The Ramifications Of A Massive Debt Collapse

by: Bruce Wilds

In today's low interest rate easy money environment, it has become much easier to hide under-performing assets and the inability to repay debt. Low-interest rates tend to foster an "extend and pretend" attitude that becomes apparent only after rates climb and put stress on the system. Several other bad things also happen in this kind of financial environment such as increased speculation that propels the creation of leverage or carry trades which multiple risks. It also tends to move demand forward and cause an increase in the improper allocation of capital. Both of these activities have a way of causing problems that can linger for decades. Across the globe, since 2008 the central banks and governments of the world have played a giant game of hide the debt, much of it disguised by transferring obligations from the banks and people onto the backs of their populations in the form of public debt which they claim is more benign.

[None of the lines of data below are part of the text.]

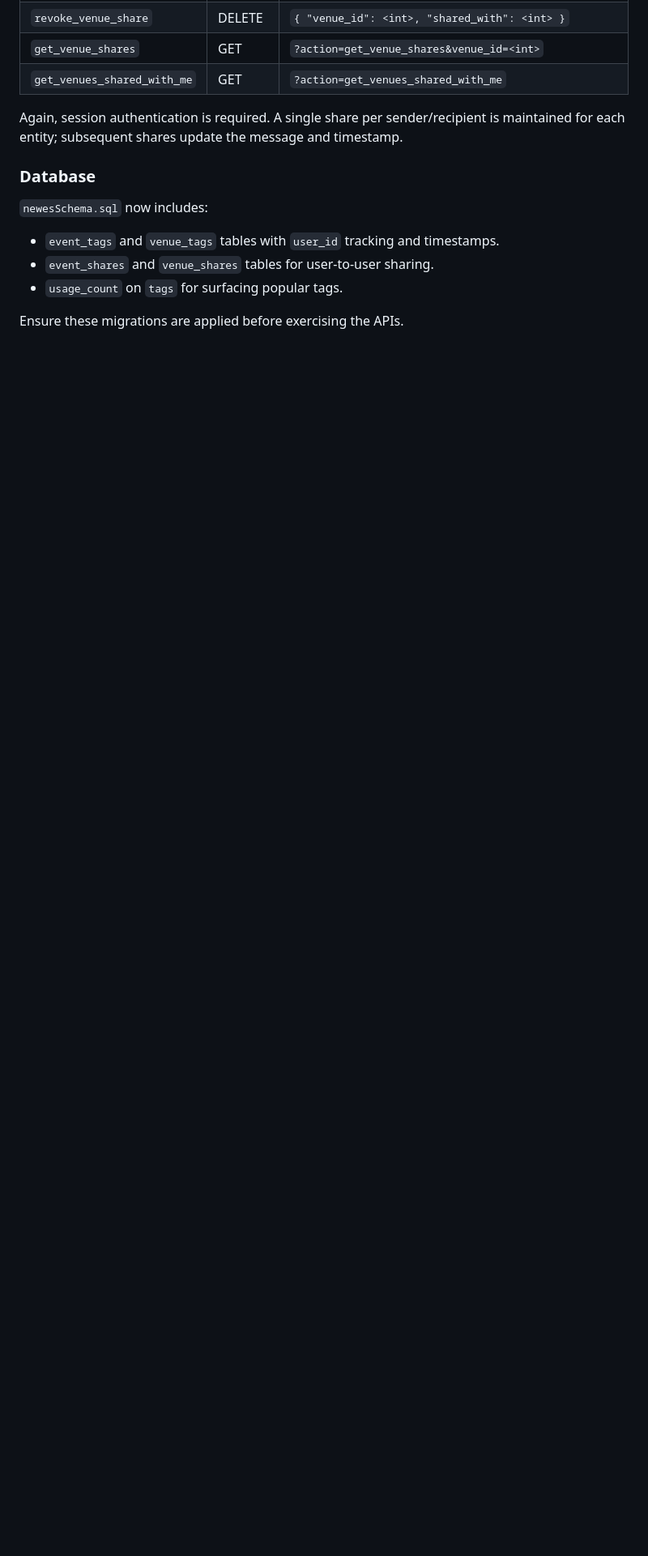
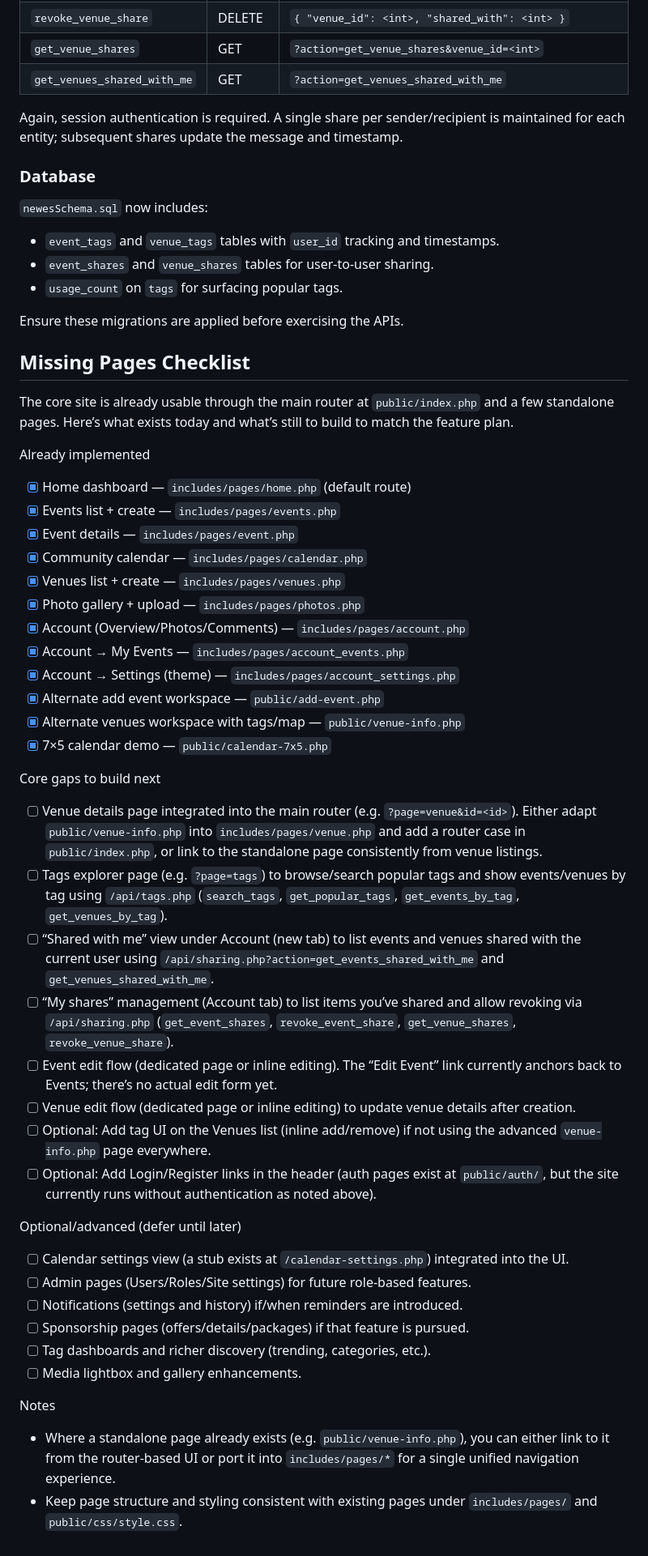
Before and after one commit to noivad/LENSsf, a Markdown page: README.md, the part around the change. Shown at 81% size. GitHub-like rendering; blank space fills up the shorter version.

Commit message:
docs(readme): add missing pages checklist and status of completed pages
Adds a comprehensive checklist to the README documenting which core pages and features have been implemented and which remain outstanding to fully match the intended functionality. This change ensures project status is clear for contributors, makes scope for upcoming work visible, and helps synchronize development priorities. No application code or behavior is changed; this is a documentation improvement only.

```diff
--- a/README.md
+++ b/README.md
@@ -151,3 +151,43 @@ Again, session authentication is required. A single share per sender/recipient i
 - `usage_count` on `tags` for surfacing popular tags.
 
 Ensure these migrations are applied before exercising the APIs.
+
+## Missing Pages Checklist
+
+The core site is already usable through the main router at `public/index.php` and a few standalone pages. Here’s what exists today and what’s still to build to match the feature plan.
+
+Already implemented
+- [x] Home dashboard — `includes/pages/home.php` (default route)
+- [x] Events list + create — `includes/pages/events.php`
+- [x] Event details — `includes/pages/event.php`
+- [x] Community calendar — `includes/pages/calendar.php`
+- [x] Venues list + create — `includes/pages/venues.php`
+- [x] Photo gallery + upload — `includes/pages/photos.php`
+- [x] Account (Overview/Photos/Comments) — `includes/pages/account.php`
+- [x] Account → My Events — `includes/pages/account_events.php`
+- [x] Account → Settings (theme) — `includes/pages/account_settings.php`
+- [x] Alternate add event workspace — `public/add-event.php`
+- [x] Alternate venues workspace with tags/map — `public/venue-info.php`
+- [x] 7×5 calendar demo — `public/calendar-7x5.php`
+
+Core gaps to build next
+- [ ] Venue details page integrated into the main router (e.g. `?page=venue&id=<id>`). Either adapt `public/venue-info.php` into `includes/pages/venue.php` and add a router case in `public/index.php`, or link to the standalone page consistently from venue listings.
+- [ ] Tags explorer page (e.g. `?page=tags`) to browse/search popular tags and show events/venues by tag using `/api/tags.php` (`search_tags`, `get_popular_tags`, `get_events_by_tag`, `get_venues_by_tag`).
+- [ ] “Shared with me” view under Account (new tab) to list events and venues shared with the current user using `/api/sharing.php?action=get_events_shared_with_me` and `get_venues_shared_with_me`.
+- [ ] “My shares” management (Account tab) to list items you’ve shared and allow revoking via `/api/sharing.php` (`get_event_shares`, `revoke_event_share`, `get_venue_shares`, `revoke_venue_share`).
+- [ ] Event edit flow (dedicated page or inline editing). The “Edit Event” link currently anchors back to Events; there’s no actual edit form yet.
+- [ ] Venue edit flow (dedicated page or inline editing) to update venue details after creation.
+- [ ] Optional: Add tag UI on the Venues list (inline add/remove) if not using the advanced `venue-info.php` page everywhere.
+- [ ] Optional: Add Login/Register links in the header (auth pages exist at `public/auth/`, but the site currently runs without authentication as noted above).
+
+Optional/advanced (defer until later)
+- [ ] Calendar settings view (a stub exists at `/calendar-settings.php`) integrated into the UI.
+- [ ] Admin pages (Users/Roles/Site settings) for future role-based features.
+- [ ] Notifications (settings and history) if/when reminders are introduced.
+- [ ] Sponsorship pages (offers/details/packages) if that feature is pursued.
+- [ ] Tag dashboards and richer discovery (trending, categories, etc.).
+- [ ] Media lightbox and gallery enhancements.
+
+Notes
+- Where a standalone page already exists (e.g. `public/venue-info.php`), you can either link to it from the router-based UI or port it into `includes/pages/*` for a single unified navigation experience.
+- Keep page structure and styling consistent with existing pages under `includes/pages/` and `public/css/style.css`.
```
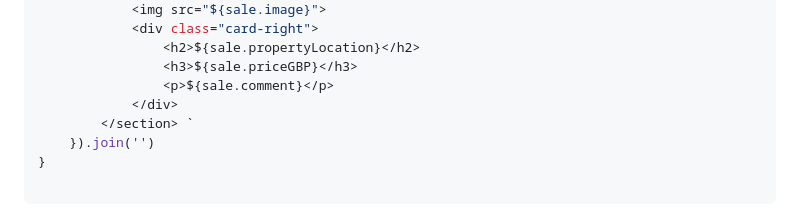
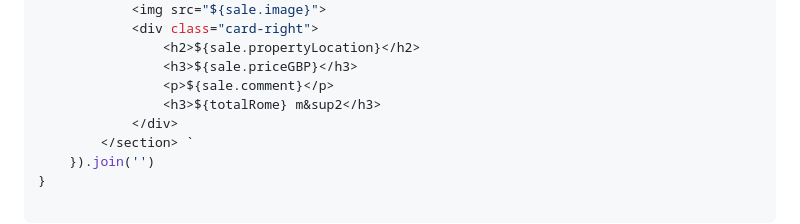
Before and after one commit to MastooraTurkmen/Houses-for-Sale, a Markdown page: README.md, the part around the change. Drawn GitHub-style.

Commit message:
js codes

```diff
--- a/README.md
+++ b/README.md
@@ -172,6 +172,7 @@ function getPropertyHtml(properties = [placeholderPropertyObj]) {
                 <h2>${sale.propertyLocation}</h2>
                 <h3>${sale.priceGBP}</h3>
                 <p>${sale.comment}</p>
+                <h3>${totalRome} m&sup2</h3>
             </div>
         </section> `
     }).join('')
```
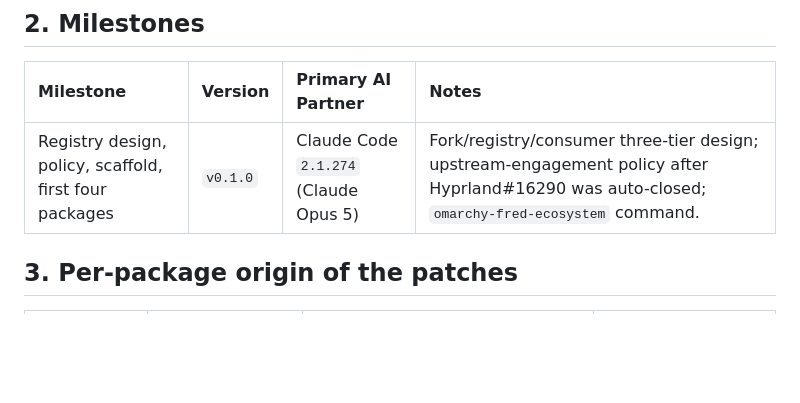
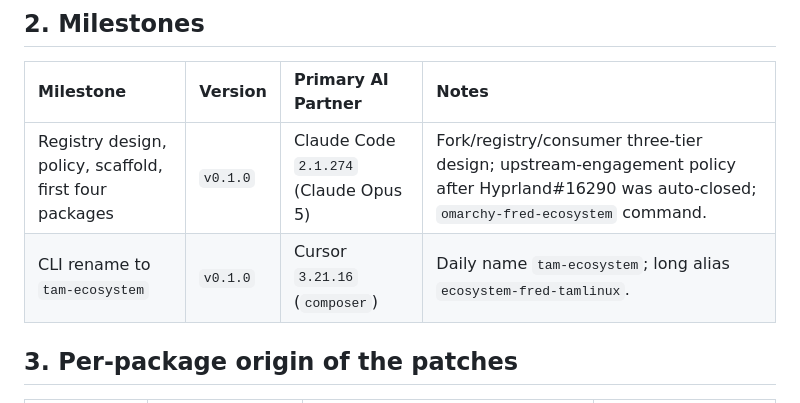
Before and after one commit to greenermoose/ecosystem-fred-tamlinux, a Markdown page: AI_PROVENANCE.md, the part around the change. Drawn GitHub-style; blank space fills up the shorter version.

```diff
--- a/AI_PROVENANCE.md
+++ b/AI_PROVENANCE.md
@@ -30,6 +30,7 @@ Versions captured 2026-09-17 (`claude --version`); others as last recorded in
 | Milestone | Version | Primary AI Partner | Notes |
 | :-- | :-- | :-- | :-- |
 | Registry design, policy, scaffold, first four packages | `v0.1.0` | Claude Code `2.1.274` (Claude Opus 5) | Fork/registry/consumer three-tier design; upstream-engagement policy after Hyprland#16290 was auto-closed; `omarchy-fred-ecosystem` command. |
+| CLI rename to `tam-ecosystem` | `v0.1.0` | Cursor `3.21.16` (`composer`) | Daily name `tam-ecosystem`; long alias `ecosystem-fred-tamlinux`. |
 
 ## 3. Per-package origin of the patches
 
```
Also changed, not shown: docs/ai/sessions.md (+10 -0 lines).
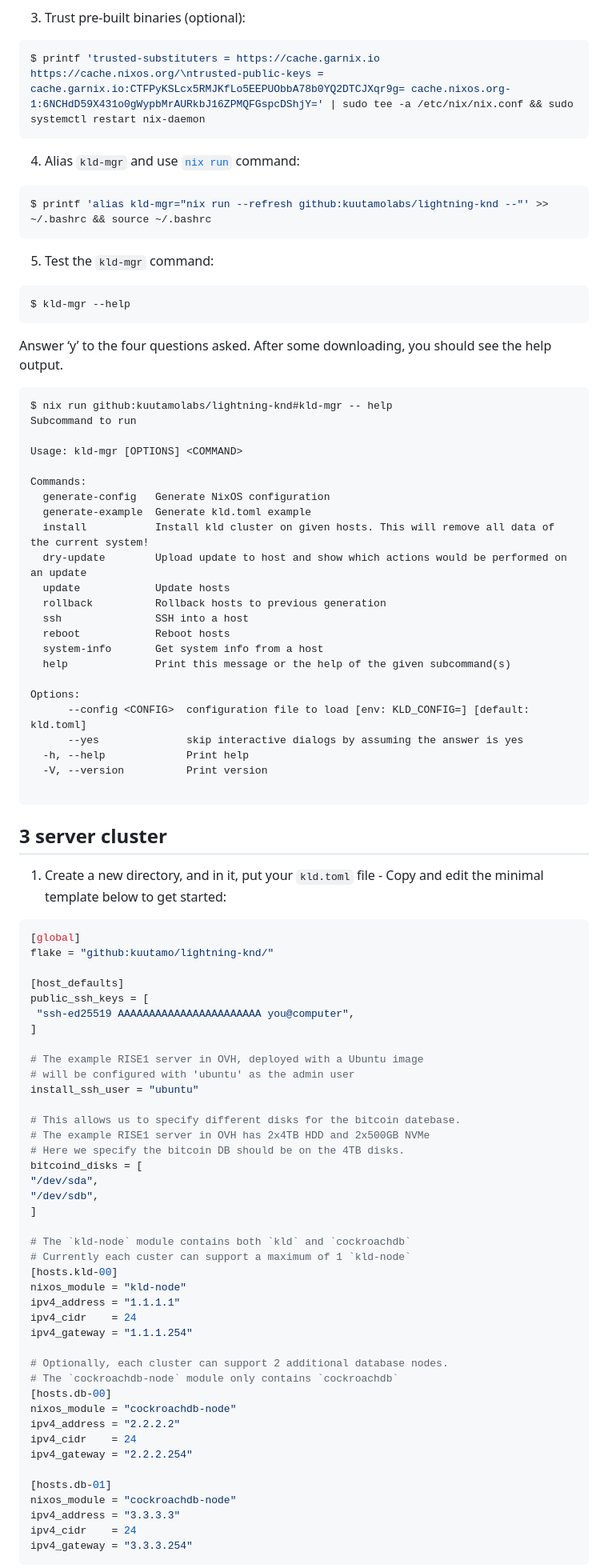
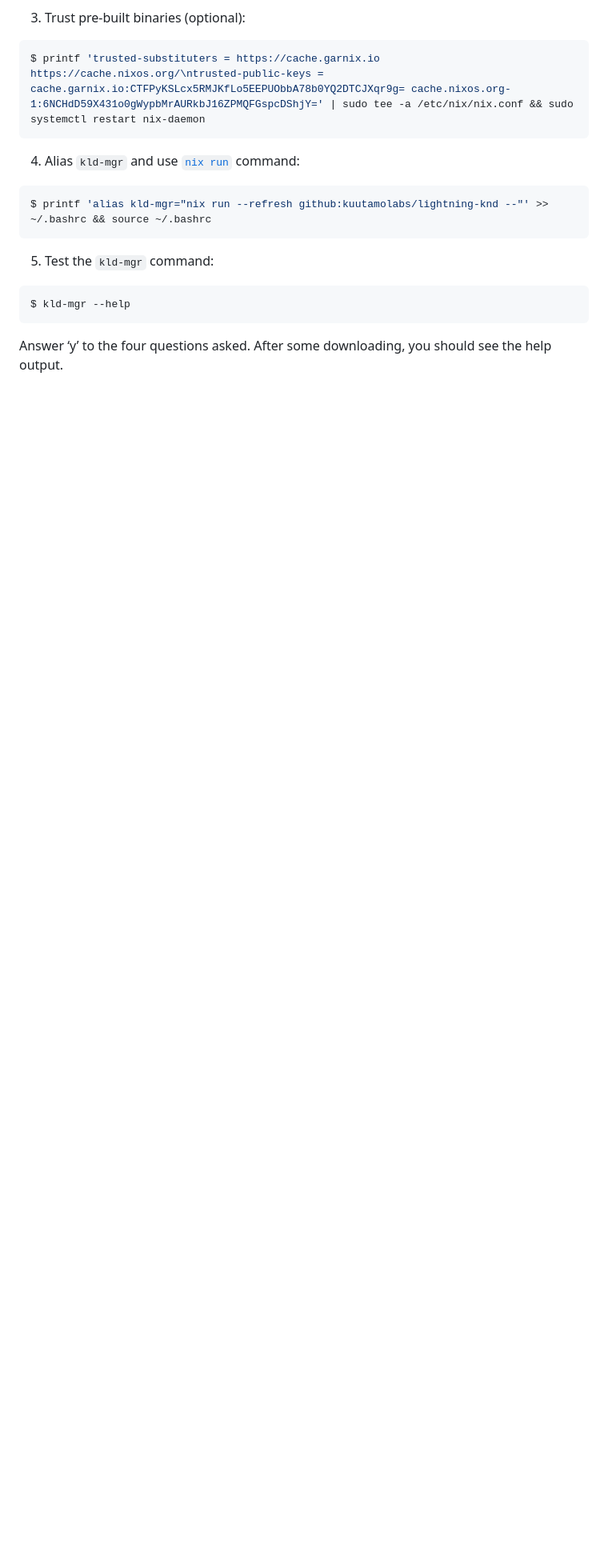
Before and after one commit to kuutamolabs/kld, a Markdown page: README.md, the part around one of its changes. Shown at 80% size. GitHub-like rendering; blank space fills up the shorter version.

````diff
--- a/README.md
+++ b/README.md
@@ -71,77 +79,4 @@ $ kld-mgr --help
 Answer ‘y’ to the four questions asked.
 After some downloading, you should see the help output.
 
-```
-$ nix run github:kuutamolabs/lightning-knd#kld-mgr -- help
-Subcommand to run
 
-Usage: kld-mgr [OPTIONS] <COMMAND>
-
-Commands:
-  generate-config   Generate NixOS configuration
-  generate-example  Generate kld.toml example
-  install           Install kld cluster on given hosts. This will remove all data of the current system!
-  dry-update        Upload update to host and show which actions would be performed on an update
-  update            Update hosts
-  rollback          Rollback hosts to previous generation
-  ssh               SSH into a host
-  reboot            Reboot hosts
-  system-info       Get system info from a host
-  help              Print this message or the help of the given subcommand(s)
-
-Options:
-      --config <CONFIG>  configuration file to load [env: KLD_CONFIG=] [default: kld.toml]
-      --yes              skip interactive dialogs by assuming the answer is yes
-  -h, --help             Print help
-  -V, --version          Print version
-
-```
-
-## 3 server cluster
-
-1. Create a new directory, and in it, put your `kld.toml` file - Copy and edit the minimal template below to get started:
-
-```toml
-[global]
-flake = "github:kuutamo/lightning-knd/"
-
-[host_defaults]
-public_ssh_keys = [
- "ssh-ed25519 AAAAAAAAAAAAAAAAAAAAAAA you@computer",
-]
-
-# The example RISE1 server in OVH, deployed with a Ubuntu image
-# will be configured with 'ubuntu' as the admin user
-install_ssh_user = "ubuntu"
-
-# This allows us to specify different disks for the bitcoin datebase.
-# The example RISE1 server in OVH has 2x4TB HDD and 2x500GB NVMe
-# Here we specify the bitcoin DB should be on the 4TB disks.
-bitcoind_disks = [
-"/dev/sda",
-"/dev/sdb",
-]
-
-# The `kld-node` module contains both `kld` and `cockroachdb`
-# Currently each custer can support a maximum of 1 `kld-node`
-[hosts.kld-00]
-nixos_module = "kld-node"
-ipv4_address = "1.1.1.1"
-ipv4_cidr    = 24
-ipv4_gateway = "1.1.1.254"
-
-# Optionally, each cluster can support 2 additional database nodes.
-# The `cockroachdb-node` module only contains `cockroachdb`
-[hosts.db-00]
-nixos_module = "cockroachdb-node"
-ipv4_address = "2.2.2.2"
-ipv4_cidr    = 24
-ipv4_gateway = "2.2.2.254"
-
-[hosts.db-01]
-nixos_module = "cockroachdb-node"
-ipv4_address = "3.3.3.3"
-ipv4_cidr    = 24
-ipv4_gateway = "3.3.3.254"
-```
-
````
Also changed, not shown: other parts of README.md (+12 -30 lines), install-update-gitops.jpg (added).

We should not underestimate the impact a massive debt collapse would inflict upon the economy. this type of event also known as a "Minsky Moment" refers to a period of time when a market fails or falls into crisis after an extended bullish period with highly inflated market speculation and unsustainable growth. Clever sounding terms like "transitory" are often used to mask growing problems and to inject a bit of sophistication to this problem while trying to brush reality aside. Sometimes a person presenting the case growing debt is under control will even go so far as to explain that some of it is good debt or boast how we are enjoying the positive effects of the loose lending standards. While it appears much of the financial community is relatively unfazed by the mountains of debt growing throughout the world, we as individuals should be concerned as to the many ways it might spill over and affect our lives.

Danger Ahead - All Types Of Debt Have Surged

Artificially low interest rates tend to skew all markets, especially the credit and debt markets, creating an unsustainable debt explosion that extends into everything including consumer spending and the statistics surrounding their effects on the economy. A great deal of what is being seen as deflation flows from a loop being created from lower interest payments on things like autos and housing; sadly this is a one-off and only goes to mask deeper issues developing under the surface. Even now we are hearing calls by many people to write off and forgive student debt without any real understanding of the implications such a policy would entail. We should remember debt takes many forms and shapes, it is not contained in auto and student loans. Not only have companies borrowed a great deal of money to buy back stock, driving the market ever higher, but debt also accumulates when a person falls behind in their rent because they used their money for other things.

Again, I caution those who think this writing off of debt will be an orderly and even process because not all debt is created equal. One major difference is whether it is backed by assets or collateral. Many other factors affect the strength or impact of defaults. One factor of this is how it matures or becomes payable, some debt is stretched over decades while other obligations are short-term and paid with a balloon payment or all at one time in a lump sum. Also, debt is computed at different interest rates and this can affect its long-term impact but another often forgotten issue is to whom the debt is owed to and the impact default will have on their ability to honor their current and long-term obligations. This is a huge issue for pension funds. I have seen several businesses forced into bankruptcy when a large customer defaults and cannot pay its bills.

The world of bankruptcy and unpaid debt has become a complicated place where protection for one party can leave another totally exposed. We have seen things like "clawbacks" or the government making an exception and changing the rules as in the case of shafting the bondholders of General Motors (NYSE:GM) during the bailout. Yes, writing off debt can be a slippery slope because debt that is written off takes something with it when it leaves this world and that is the wealth of someone else! As stated earlier in this article, today's low-interest rate easy money environment allows us to hide and ignore under-performing assets and the inability to repay debt fostering a dangerous extend and pretend attitude that becomes apparent only after higher rates stress on the system. No matter how we go about justifying the surge in credit and debt the ugly fact is that it hangs above our heads as a Hindenburg in search of a spark.

Footnote: This is the second part of a three-part series exploring unsustainable debt. The next will take on conventional thinking and make the argument that such an event need not be deflationary but can result in a huge bout of inflation. The link to part one of the series can be found below.
A Minsky Moment Is When The Debt Pyramid Collapses